With a major whistleblower story in the news recently, now is a good time to educate your managers and supervisors about whistleblower protection laws. There are more than two dozen federal laws that protect whistleblowers in various situations, including the Whistleblower Protection Act, most anti-discrimination laws, the Sarbanes-Oxley Act (SOX), the Dodd-Frank Act and others.
Have you become aware of fraud in a federal government contract or program? If you are considering blowing the whistle, you might qualify for a reward. In successful cases, whistleblowers who file under the False Claims Act are eligible for between 15% and 30% of any money recovered on behalf of the government.
A former Tesla employee has filed a federal lawsuit claiming, among other things, that he was fired in retaliation for blowing the whistle. He reported incidents of theft, improper surveillance, improper contract awards and even drug trafficking, which he alleges took place at Tesla's Gigafactory in Nevada.
The Securities and Exchange Commission recently proposed a change to how it rewards private citizens who blow the whistle on securities violations under the Dodd-Frank Act. Under the proposal, the commission would have the discretion to increase some whistleblower awards beyond the 30-percent statutory maximum, up to $2 million. It would pay for this by discretionarily reducing some of the larger awards.
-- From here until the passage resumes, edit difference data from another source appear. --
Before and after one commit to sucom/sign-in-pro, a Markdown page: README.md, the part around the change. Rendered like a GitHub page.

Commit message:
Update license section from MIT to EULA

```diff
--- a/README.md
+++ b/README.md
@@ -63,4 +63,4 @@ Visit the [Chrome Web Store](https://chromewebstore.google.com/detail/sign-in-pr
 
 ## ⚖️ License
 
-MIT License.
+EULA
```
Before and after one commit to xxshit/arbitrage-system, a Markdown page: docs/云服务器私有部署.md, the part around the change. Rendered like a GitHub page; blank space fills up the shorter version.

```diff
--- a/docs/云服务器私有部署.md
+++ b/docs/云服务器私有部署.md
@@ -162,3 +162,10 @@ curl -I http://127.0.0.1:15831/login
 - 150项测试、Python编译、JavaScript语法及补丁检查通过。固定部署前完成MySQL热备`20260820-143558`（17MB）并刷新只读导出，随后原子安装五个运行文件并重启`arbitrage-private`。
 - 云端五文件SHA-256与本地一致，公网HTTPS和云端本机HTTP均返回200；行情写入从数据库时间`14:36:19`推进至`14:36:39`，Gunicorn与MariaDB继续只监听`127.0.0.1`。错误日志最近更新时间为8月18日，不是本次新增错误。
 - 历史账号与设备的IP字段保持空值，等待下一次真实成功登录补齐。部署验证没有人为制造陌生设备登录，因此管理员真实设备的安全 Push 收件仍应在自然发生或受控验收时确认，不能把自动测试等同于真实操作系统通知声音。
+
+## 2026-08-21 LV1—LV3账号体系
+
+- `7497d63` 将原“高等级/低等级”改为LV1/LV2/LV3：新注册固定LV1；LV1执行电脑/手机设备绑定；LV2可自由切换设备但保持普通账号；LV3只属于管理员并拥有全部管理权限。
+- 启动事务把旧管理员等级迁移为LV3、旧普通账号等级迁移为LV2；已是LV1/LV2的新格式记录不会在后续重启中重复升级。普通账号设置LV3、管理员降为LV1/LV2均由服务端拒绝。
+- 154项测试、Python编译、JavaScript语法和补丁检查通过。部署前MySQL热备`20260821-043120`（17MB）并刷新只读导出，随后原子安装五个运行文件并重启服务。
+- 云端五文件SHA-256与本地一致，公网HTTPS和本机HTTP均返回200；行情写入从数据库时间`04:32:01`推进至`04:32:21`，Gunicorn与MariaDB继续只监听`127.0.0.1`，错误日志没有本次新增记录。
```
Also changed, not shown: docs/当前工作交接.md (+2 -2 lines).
When we think about speech protections, we often think of the First Amendment to the U.S. Constitution. The First Amendment only prohibits governmental actors from abridging freedom of speech, so it doesn't apply to private actors such as non-government employers. (The First Amendment does apply to government employers.)